However, if the left engine fails, torque's left rolling tendency will add to the left asymmetric thrust, making it much more difficult to maintain directional control. This makes the left engine critical.
Torque - Counter-Rotating Engines
With a counter-rotating twin airplane, no matter which engine fails, torque opposes the roll created by asymmetric thrust.
VMC is the calibrated airspeed at which, when the critical engine is suddenly made inoperative, it is possible to maintain control of the airplane with that engine still inoperative, and thereafter maintain straight flight at the same speed with an angle of bank of not more than 5 degrees. The method used to simulate critical engine failure must represent the most critical mode of powerplant failure expected in service with respect to controllability. (FAR 23.149)
- Published VMC is marked as a red line on the airspeed indicator.
- Actual VMC changes with different factors, while published VMC remains the same.
- Published VMC is close to the worst case scenario, actual VMC may be lower, especially after feathering the inoperative engine’s propeller. Don’t bet your life on that fact, Vmc may be higher than you assume it is.
- VMC, as defined by 23.149 must not exceed 1.2 VS1.
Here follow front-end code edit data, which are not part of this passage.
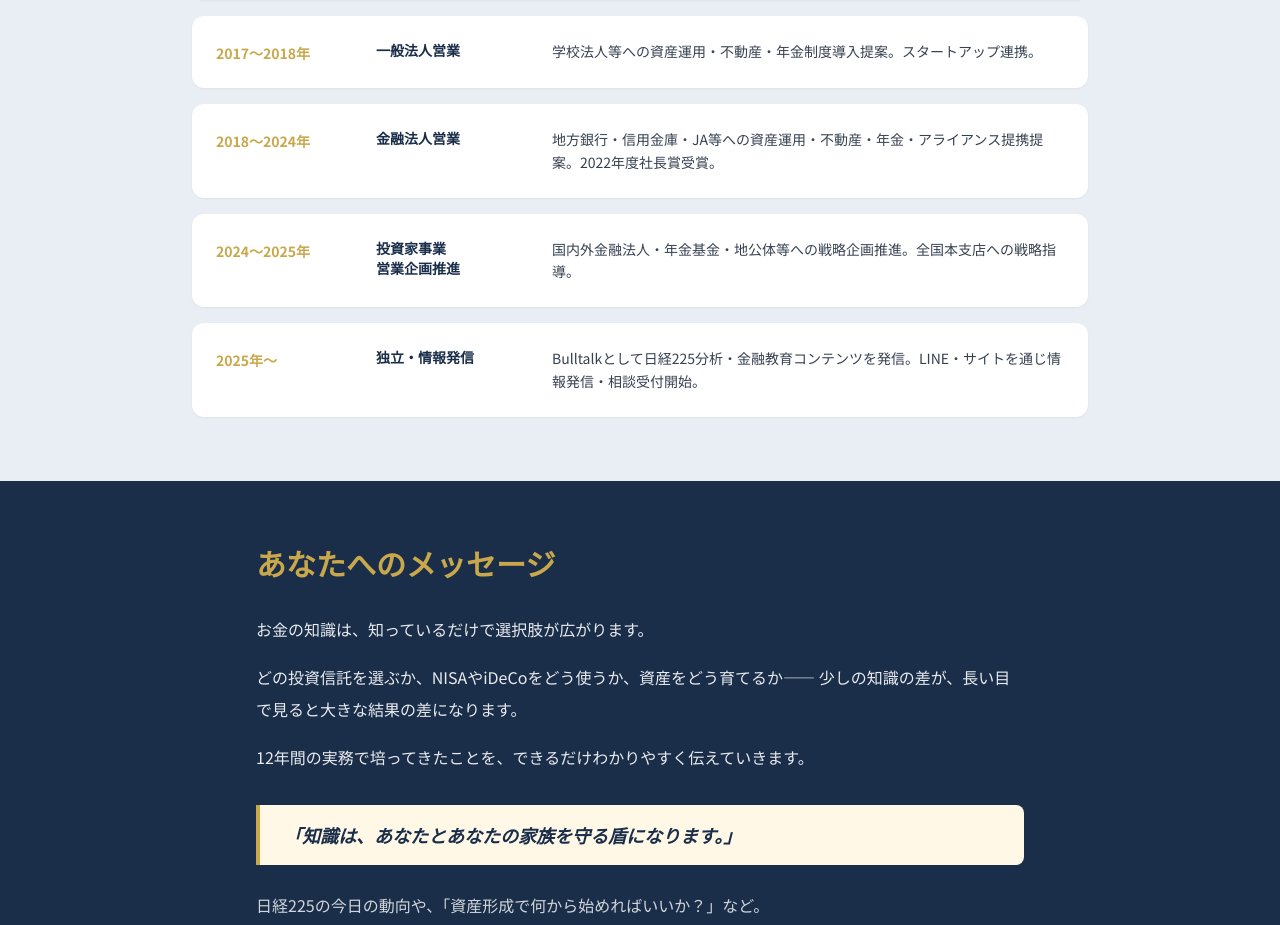
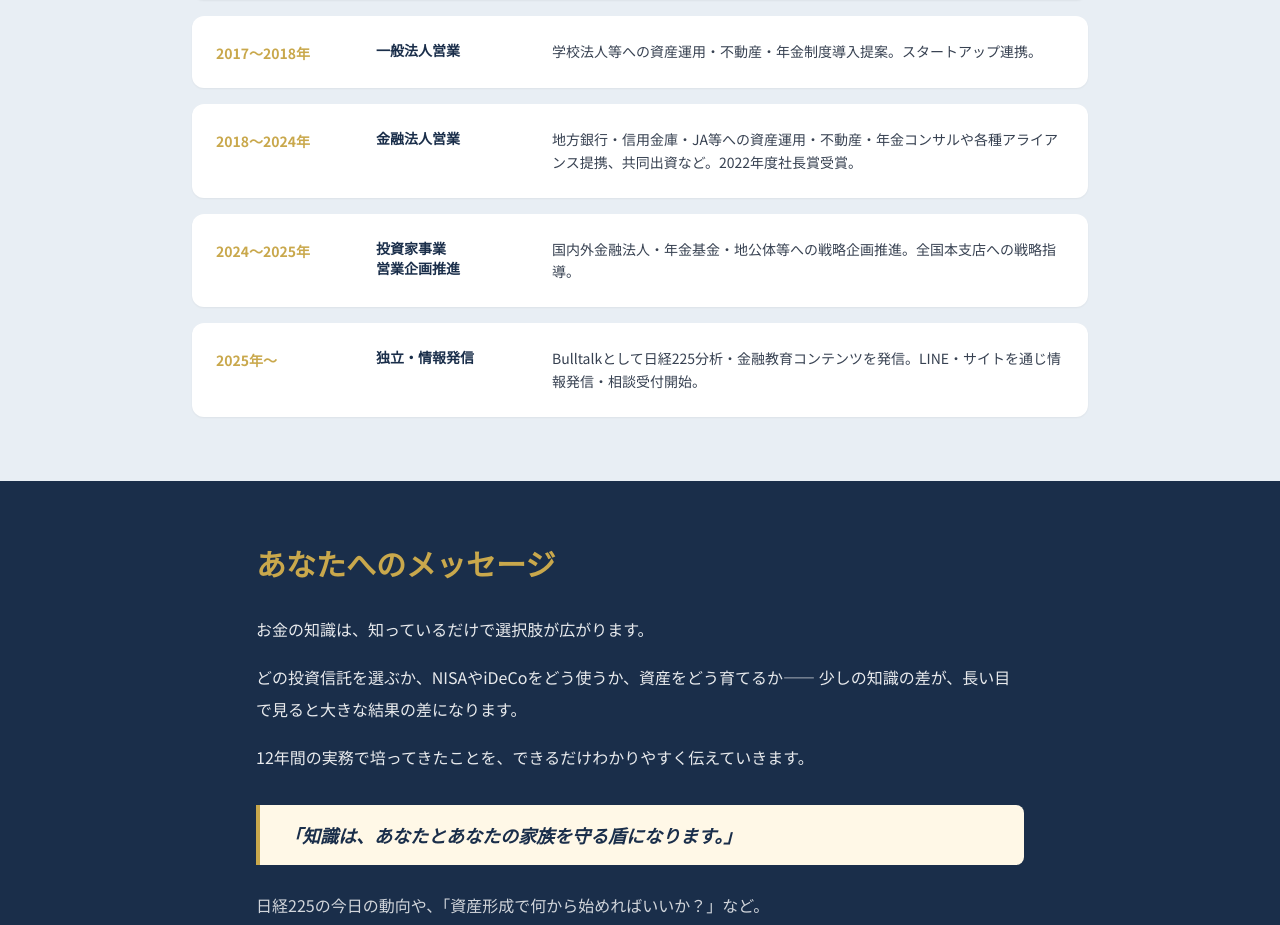
Before and after one commit to tanima3232-eng/bulltalk, a Next.js app: page /about in a window 1280 px wide. Shown: the part 2820-3745 px from the top of the page. Built offline with nearby package versions, Linux system fonts and the light colour scheme.

Commit message:
経歴ページ：金融法人営業期の職務説明を更新

```diff
--- a/app/about/page.tsx
+++ b/app/about/page.tsx
@@ -23,7 +23,7 @@ const career = [
   {
     period: "2018〜2024年",
     area: "金融法人営業",
-    detail: "地方銀行・信用金庫・JA等への資産運用・不動産・年金・アライアンス提携提案。2022年度社長賞受賞。",
+    detail: "地方銀行・信用金庫・JA等への資産運用・不動産・年金コンサルや各種アライアンス提携、共同出資など。2022年度社長賞受賞。",
   },
   {
     period: "2024〜2025年",
```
- VSSE is the Single engine safety speed. This speed is slightly higher than published VMC and creates a safety buffer from VMC for intentional engine out operations. You should never fly the airplane below VMC or VSSE, if published, under single-engine operations.
- Why is directional control affected by airspeed?
The faster the airspeed the more force the rudder can produce to resist the yawing tendency caused by asymmetrical thrust.
Conditions considered by the manufacturer for determining VMC speeds (FAR 23.149, Airplane Flying Handbook)
- Standard atmosphere. (FAR 23.45)
- Most unfavorable CG and weight.
- Out of ground effect.
- Critical engine INOP
- Bank no more than 5° towards operating engine.
- Max available takeoff power on each engine initially
- Trimmed for takeoff.
- Wing flaps set to takeoff position.
- Cowl flaps set to takeoff position.
- Landing gear retracted.
- All propeller controls in takeoff position. (INOP engine windmilling)
- Rudder force required by the pilot to maintain control must not exceed 150 pounds.
- It must be possible to maintain heading ±°20.
Factors that affect VMC
|Increase in density altitude||😃 Decreases (good)||🙁 Decreases (bad)|
|Increase in weight||😃 Decreases (good)||🙁 Decreases (bad)|
|Windmilling prop (vs. feathered)||🙁 Increases (bad)||🙁 Decreases (bad)|
|Aft CG||🙁 Increases (bad)||😃 Increases (good)|
|Flaps extended||😃 Decreases (good)||🙁 Decreases (bad)|
|Gear retracted||🙁 Increases (bad)||😃 Increases (good)|
|Up to 5° Bank towards good||😃 Decreases (good)||😃 increases (good)|